Some free vacation promotions are also used to sell timeshares. To be eligible for the vacation, consumers may be required to make a purchase or attend a sales promotion. Consumers may also have to meet other eligibility conditions, such as age, income and marital status. The promoters may pressure consumers who go on these types of vacations into signing long-term timeshare contracts. The promoters mostly use post office boxes to do their business and open and close operations very quickly to stay ahead of the law. (For more information on timeshares see our vacation timeshares report.)

Recovery Scams
Unfortunately, consumers that are bilked out of their money through sweepstakes and prize promotion scams also run the risk of being conned again by organizations who contact them claiming to be able to recover the money lost.

Scam artists buy and sell “sucker lists” with the names, addresses, phone numbers and other pertinent information of people who have lost money in fraudulent promotions. The scam artists operate under the notion that if the victim can be fooled once they can be fooled again.

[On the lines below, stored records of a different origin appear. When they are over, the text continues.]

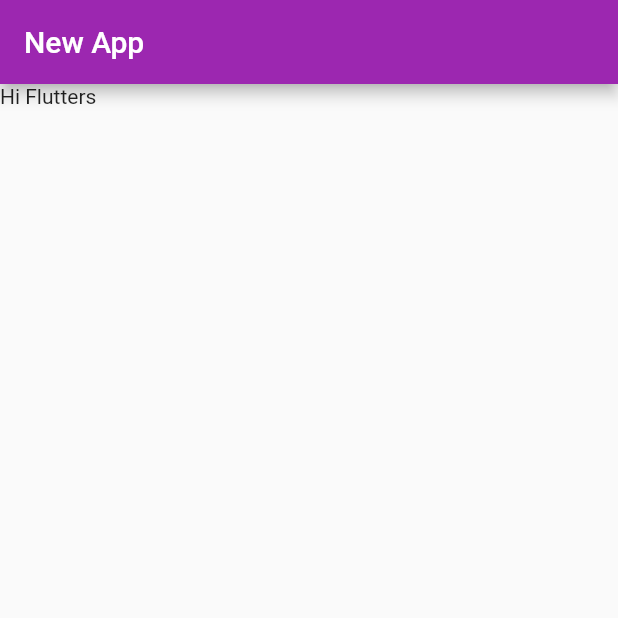
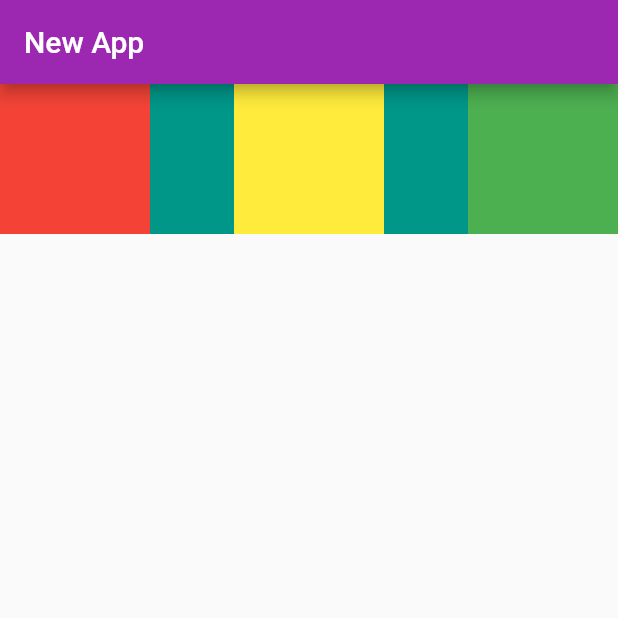
Before and after one commit to maqboolayaz/flutter_handson, a Flutter app: the screen it shows after launch, on a phone screen of 412 x 824 dp, the top half of it. Run offline on Flutter 3.47's test engine with Material 2 defaults, Android fonts, the phone set to English and light mode, and no system bars.

Commit message:
dealing with list rows or columns

```diff
--- a/app_azy/lib/main.dart
+++ b/app_azy/lib/main.dart
@@ -17,8 +17,36 @@ class HomePage extends StatelessWidget {
       appBar: AppBar(
         title: Text("New App")),
       body: Container(
-          child: Text("Hi Flutters"),
-      )
+        height: 100,
+        color: Colors.teal,
+        child: Row(
+          mainAxisAlignment: MainAxisAlignment.spaceBetween,
+          crossAxisAlignment: CrossAxisAlignment.stretch,
+          children: <Widget>[
+            Container(
+              padding: const EdgeInsets.all(8),
+              color: Colors.red,
+              width: 100,
+              height: 100,
+              alignment: Alignment.center,
+            ),
+            Container(
+              padding: const EdgeInsets.all(8),
+              color: Colors.yellow,
+              width: 100,
+              height: 100,
+              alignment: Alignment.center,
+            ),
+            Container(
+              padding: const EdgeInsets.all(8),
+              color: Colors.green,
+              width: 100,
+              height: 100,
+              alignment: Alignment.center,
+            ),
+          ],
+        ),
+      ),
     );
   }
 }
```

The victim is first contacted by the operator and told that for a fee they will recover the money that was lost or the prize that was never received. They misrepresent themselves as being affiliated with reputable companies or government agencies in an attempt to gain the trust of the victim. Some of the operators claim that they will file the necessary paperwork for the victim or even say that they have money for the victim. Operators even charge the victim large sums of money for the addresses of government agencies that the victim needs to contact in a search for lost money.

There are ways to avoid becoming a victim of recovery scam operators. Be skeptical of people who offer to recover money, merchandise, or prizes, especially those that want their fee in advance. It is illegal for a recovery operator to request or receive payment until seven days after you receive the recovered item or money. Before you purchase any recovery services by phone, ask what specific services the company provides and the cost of service. Also check out the company with local law enforcement and consumer agencies.

How To Avoid Becoming a Victim of Sweepstakes and Prize Scams

  1. Beware of any sweepstakes that charges money for entry.
  2. Beware of any prize promotion that requires you to send in a payment or makes you buy merchandise.
  3. Be aware that it is not the prize promoter’s responsibility to charge the winner for tax. If the promoter is authentic, it will just report your winnings to the Internal Revenue Service and the IRS will bill you for the appropriate taxes.
  4. Be aware that the description of the prizes may not be accurate.
  5. Do not be swayed by high-pressure sales tactics of promoters.
  6. If you do not remember entering a sweepstakes or buying a ticket in a lottery, you most likely have not won a prize.

For More Information
For more information on sweepstakes and prize promotions, or to file a complaint against a company operating through the mail, contact:

U.S. Postal Inspection Service
P.O. Box 555
New York NY 10116-0555